Return a faithful copy of all the entries, omitting the images.

Stored dataset items:
◆ ◆ ◆ ◆ ◆

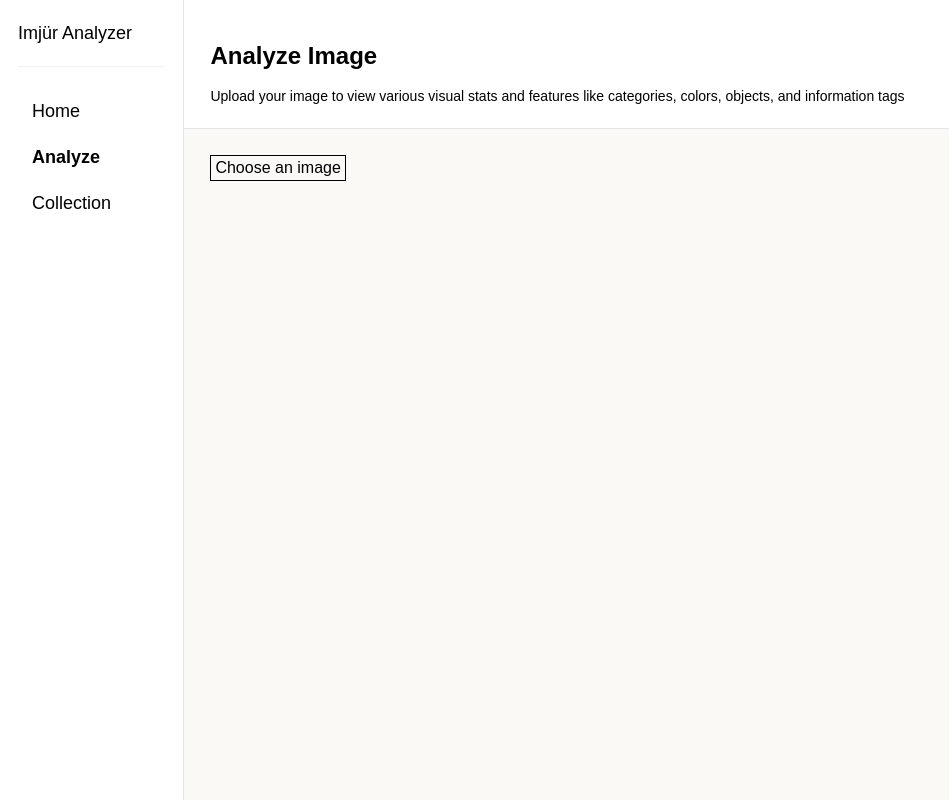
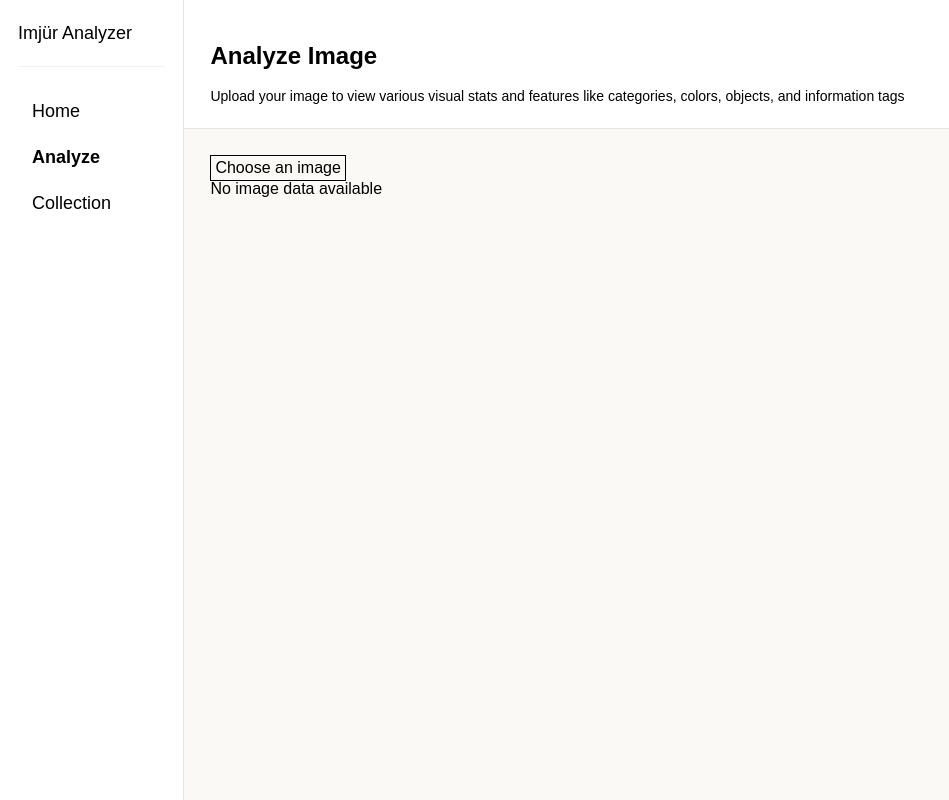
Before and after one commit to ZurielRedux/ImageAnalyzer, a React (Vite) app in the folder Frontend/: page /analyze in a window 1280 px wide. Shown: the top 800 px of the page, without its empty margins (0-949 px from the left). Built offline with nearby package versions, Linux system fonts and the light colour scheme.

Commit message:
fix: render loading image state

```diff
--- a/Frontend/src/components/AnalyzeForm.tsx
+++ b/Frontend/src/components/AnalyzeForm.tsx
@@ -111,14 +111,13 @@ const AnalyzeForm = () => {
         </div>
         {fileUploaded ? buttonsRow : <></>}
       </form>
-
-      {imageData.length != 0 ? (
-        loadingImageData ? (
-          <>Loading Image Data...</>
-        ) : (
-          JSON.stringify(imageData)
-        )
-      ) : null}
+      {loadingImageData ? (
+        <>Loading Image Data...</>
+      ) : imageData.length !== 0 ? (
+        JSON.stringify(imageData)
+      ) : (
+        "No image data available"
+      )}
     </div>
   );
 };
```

◆ ◆ ◆ ◆ ◆

ANSWER TO THE PROBLEM:
Before and after one commit to ZurielRedux/ImageAnalyzer, a React (Vite) app in the folder Frontend/: page /analyze in a window 1280 px wide. Shown: the top 800 px of the page, without its empty margins (0-949 px from the left). Built offline with nearby package versions, Linux system fonts and the light colour scheme.

Commit message:
fix: render loading image state

```diff
--- a/Frontend/src/components/AnalyzeForm.tsx
+++ b/Frontend/src/components/AnalyzeForm.tsx
@@ -111,14 +111,13 @@ const AnalyzeForm = () => {
         </div>
         {fileUploaded ? buttonsRow : <></>}
       </form>
-
-      {imageData.length != 0 ? (
-        loadingImageData ? (
-          <>Loading Image Data...</>
-        ) : (
-          JSON.stringify(imageData)
-        )
-      ) : null}
+      {loadingImageData ? (
+        <>Loading Image Data...</>
+      ) : imageData.length !== 0 ? (
+        JSON.stringify(imageData)
+      ) : (
+        "No image data available"
+      )}
     </div>
   );
 };
```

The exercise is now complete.